[1/3] from: galtbarber:mailandnews at: 24-Aug-2000 13:12
Hello, Rebolers! Has anyone had the experience where you are trying to download something big and it just times out? The default in system/schemes/default/timeout is set to 30 (seconds?) and the one for http in system/schemes/http/timeout is set to none (I am typing this from memory, so hope I got the paths right) now I am trying to download some big files automatically, but sometimes they are real files that take a while to download and other times the server is just glacially slow to the point of not really even working. I guess my point is, why not make the timeout so that it says not how long to take for the whole thing to finish downloading, which could be a long time, but rather how long to wait, getting no new data, before terminating that as hopeless. Right now, if it is taking a while I have no idea whatsoever of whether its a big file and I am getting lots of data or whether it's a dud that never will give me anything. What would be useful then is if that 30 second timeout counted as 30seconds of no activity, e.g. you haven't gotten a bloody byte out of that request for 30 seconds, so timeout and go on to the next.

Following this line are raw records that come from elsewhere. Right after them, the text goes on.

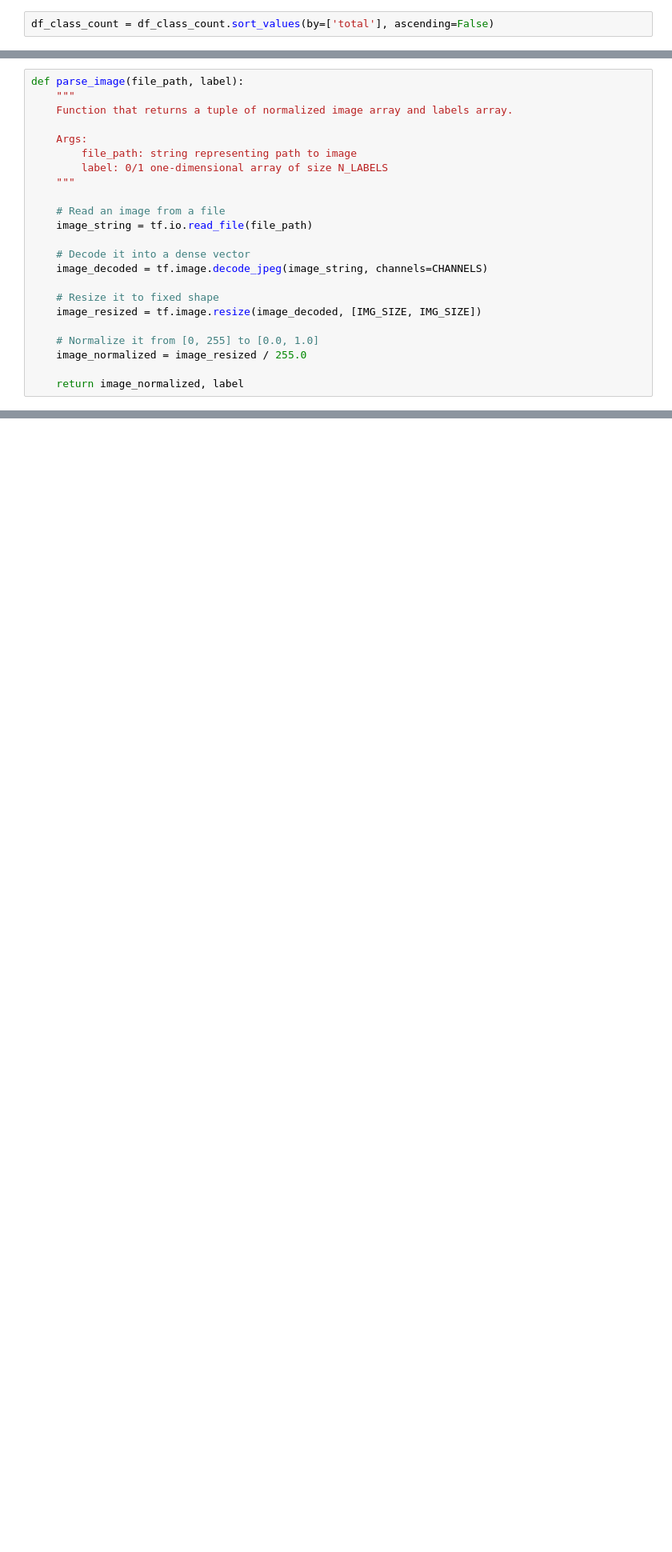
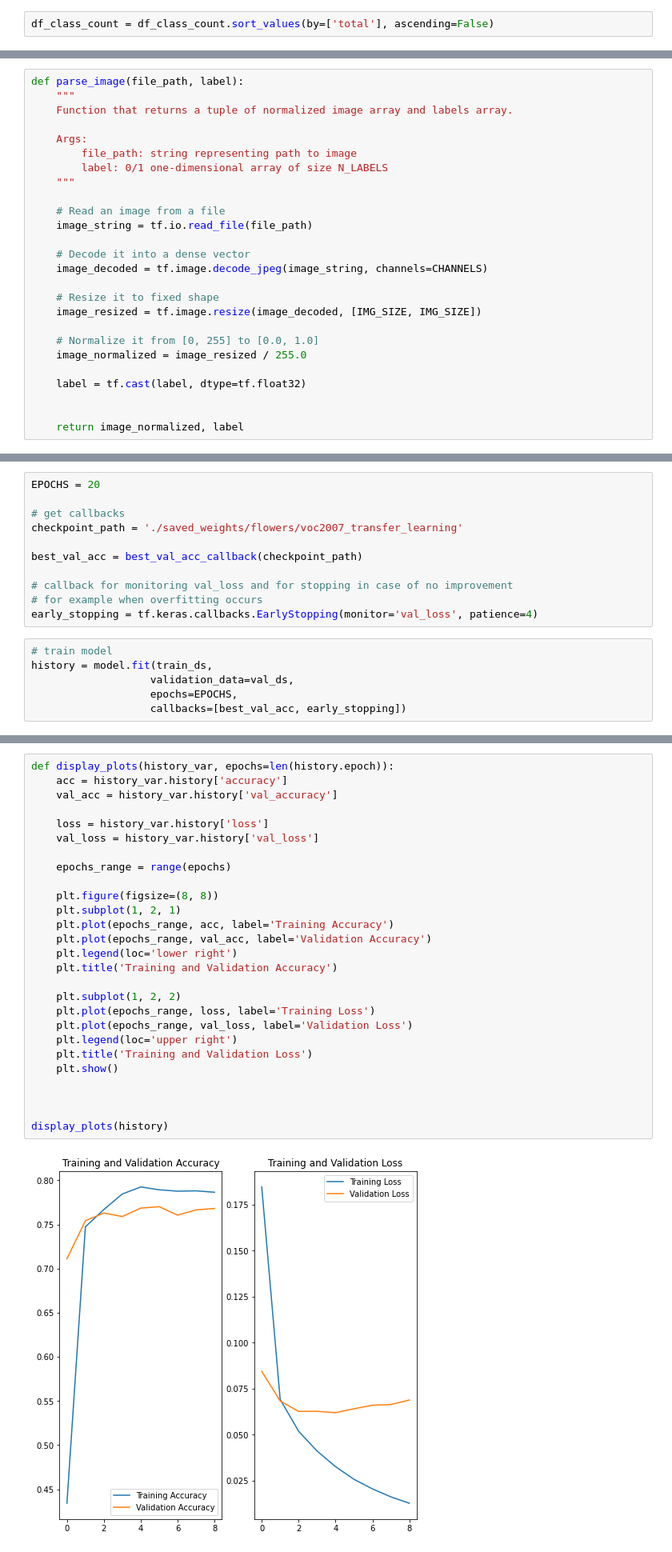
Before and after one commit to MortenTabaka/Deep-learning-exercises-with-TensorFlow2, a Jupyter notebook: Tabaka_Marcin_Transfer_learning.ipynb, the cells around one changed output, grey strips where cells are left out. Shown at 80% size. Cells and saved outputs as stored; diff of their text form; blank space fills up the shorter version.

Commit message:
choose and train model (final selection)

```diff
--- a/Tabaka_Marcin_Transfer_learning.ipynb
+++ b/Tabaka_Marcin_Transfer_learning.ipynb
@@ -219,4 +356,7 @@ def parse_image(file_path, label):
     # Normalize it from [0, 255] to [0.0, 1.0]
     image_normalized = image_resized / 255.0
 
+    label = tf.cast(label, dtype=tf.float32)
+
+
     return image_normalized, label
@@ -333,0 +506,17 @@ history = model.fit(train_ds,
+# %%
+EPOCHS = 20
+
+# get callbacks
+checkpoint_path = './saved_weights/flowers/voc2007_transfer_learning'
+
+best_val_acc = best_val_acc_callback(checkpoint_path)
+
+# callback for monitoring val_loss and for stopping in case of no improvement
+# for example when overfitting occurs
+early_stopping = tf.keras.callbacks.EarlyStopping(monitor='val_loss', patience=4)
+# %%
+# train model
+history = model.fit(train_ds,
+                   validation_data=val_ds,
+                   epochs=EPOCHS,
+                   callbacks=[best_val_acc, early_stopping])
@@ -333,0 +554,29 @@ history = model.fit(train_ds,
+# %%
+def display_plots(history_var, epochs=len(history.epoch)):
+    acc = history_var.history['accuracy']
+    val_acc = history_var.history['val_accuracy']
+
+    loss = history_var.history['loss']
+    val_loss = history_var.history['val_loss']
+
+    epochs_range = range(epochs)
+
+    plt.figure(figsize=(8, 8))
+    plt.subplot(1, 2, 1)
+    plt.plot(epochs_range, acc, label='Training Accuracy')
+    plt.plot(epochs_range, val_acc, label='Validation Accuracy')
+    plt.legend(loc='lower right')
+    plt.title('Training and Validation Accuracy')
+
+    plt.subplot(1, 2, 2)
+    plt.plot(epochs_range, loss, label='Training Loss')
+    plt.plot(epochs_range, val_loss, label='Validation Loss')
+    plt.legend(loc='upper right')
+    plt.title('Training and Validation Loss')
+    plt.show()
+
+
+
+display_plots(history)
+# %% [output]
+[figure, added]
```
Also changed, not shown: parts of 49 cells of this notebook.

Right now it doesn't distinguish between getting a lot and getting nothing. Doesn't it seem reasonable that timeout could be implemented that way? I can create my own custom http using ftp in rebol and even be doing several downloads simultaneously, and be able to tell whether a link is dead or not, but writing the code for that is sure not going to be too easy. I would have to get into the http request/response header format, etc. What do you think we should do?: 1) send to [feedback--rebol--com] requesting timeout be changed to detect real dead time. 2) write a whole download service using raw ftp to process downloading an entire list of links. 3) clever hack of existing http protocol in rebol that fixes the problem. I dont really know yet if 3 above is possible. Comments, please? -Galt

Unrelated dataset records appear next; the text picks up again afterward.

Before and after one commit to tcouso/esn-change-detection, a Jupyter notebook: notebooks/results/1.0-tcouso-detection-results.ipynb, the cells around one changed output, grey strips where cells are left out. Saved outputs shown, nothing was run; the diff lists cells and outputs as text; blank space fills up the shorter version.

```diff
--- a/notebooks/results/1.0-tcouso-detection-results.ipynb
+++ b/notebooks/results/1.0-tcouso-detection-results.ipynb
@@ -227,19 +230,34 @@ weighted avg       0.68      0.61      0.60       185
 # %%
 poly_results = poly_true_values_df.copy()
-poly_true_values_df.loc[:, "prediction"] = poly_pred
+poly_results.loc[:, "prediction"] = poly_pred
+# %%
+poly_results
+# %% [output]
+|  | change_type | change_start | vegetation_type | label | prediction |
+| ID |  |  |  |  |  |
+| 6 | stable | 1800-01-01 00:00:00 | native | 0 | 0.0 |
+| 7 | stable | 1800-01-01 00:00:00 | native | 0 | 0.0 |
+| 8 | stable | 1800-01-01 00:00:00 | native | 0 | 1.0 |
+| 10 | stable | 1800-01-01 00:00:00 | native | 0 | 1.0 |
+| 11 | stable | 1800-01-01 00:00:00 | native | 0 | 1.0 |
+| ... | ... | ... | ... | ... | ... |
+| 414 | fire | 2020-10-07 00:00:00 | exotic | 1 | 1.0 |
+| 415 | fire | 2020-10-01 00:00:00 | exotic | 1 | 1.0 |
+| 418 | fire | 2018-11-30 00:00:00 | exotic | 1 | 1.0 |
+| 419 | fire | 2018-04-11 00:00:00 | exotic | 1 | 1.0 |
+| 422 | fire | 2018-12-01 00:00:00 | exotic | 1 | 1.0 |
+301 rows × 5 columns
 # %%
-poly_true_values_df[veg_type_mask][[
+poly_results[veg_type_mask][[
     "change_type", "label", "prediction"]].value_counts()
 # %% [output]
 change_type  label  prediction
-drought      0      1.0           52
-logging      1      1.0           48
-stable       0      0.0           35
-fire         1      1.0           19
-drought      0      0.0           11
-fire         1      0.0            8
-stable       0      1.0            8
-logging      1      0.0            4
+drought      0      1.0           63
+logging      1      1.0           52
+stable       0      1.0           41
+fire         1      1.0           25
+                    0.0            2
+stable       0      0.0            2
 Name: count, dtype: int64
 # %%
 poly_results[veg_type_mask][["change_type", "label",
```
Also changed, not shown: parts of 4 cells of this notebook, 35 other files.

[2/3] from: sterling::rebol::com at: 24-Aug-2000 15:07
The timeout specified in system/schemes/default/timeout is 30 seconds as you say. That value is passed on to the other protocols if they do not specify their own. For instance, if system/schemes/http/timout is set to 45 then the 30 second default does not apply and the http timeout will be 45 seconds. The timeout specified is the time between packets to wait. Everytime data comes in the wait time is reset. Otherwise all large downloads would timeout about 30 seconds after they started. The best way to deal with large files is to write them to disk as they come in. Then if it fails you can try to continue the download using the /skip refinement to READ or OPEN. This works with both FTP and HTTP on servers that accept restart commands. So you would use open/direct/binary to open a port and then loop reading data and write/append/binary that data onto the local file. Then if you get a timeout you can wait a minute and then restart the download starting at the length? of the file you have on disk. That should be a more reliable system for downloading large files. It seems that you are having trouble with the timeout so if you think that it is bahaving incorrectly please do send an email to [feedback--rebol--com] with a short example and a description of what you are doing that causes the incorrect results. So my vote on the survey at the bottom is choice #1 (that's alwys my vote) since timeouts are implemented as you request already. Therefore, if there is a bug, we want to know about it so we can fix it and post a new experimental build for you to try out. Sterling
[3/3] from: holger:rebol at: 24-Aug-2000 15:21
On Thu, Aug 24, 2000 at 01:12:53PM -0700, [galtbarber--mailandnews--com] wrote:
> I guess my point is, why not make the timeout so that > it says not how long to take for the whole thing to > finish downloading, which could be a long time, > but rather how long to wait, getting no new data, > before terminating that as hopeless.
That is already how it works. The timeout is the maximum time between two consecutive pieces of data REBOL receives from the TCP/IP stack. Similary for sending. You may still have to increase the timeout though. It is not unusual to have intermittant problems on the Internet (routers rebooting etc.) that can cause delays of more than 30 seconds at a time. On modem lines modem retrains can cause similar delays. For large files the chance of randomly encountering such a long delay somewhere in the middle of a transfer is higher than for small files, which is why you are more likely to see problems for large files. -- Holger Kruse [holger--rebol--com]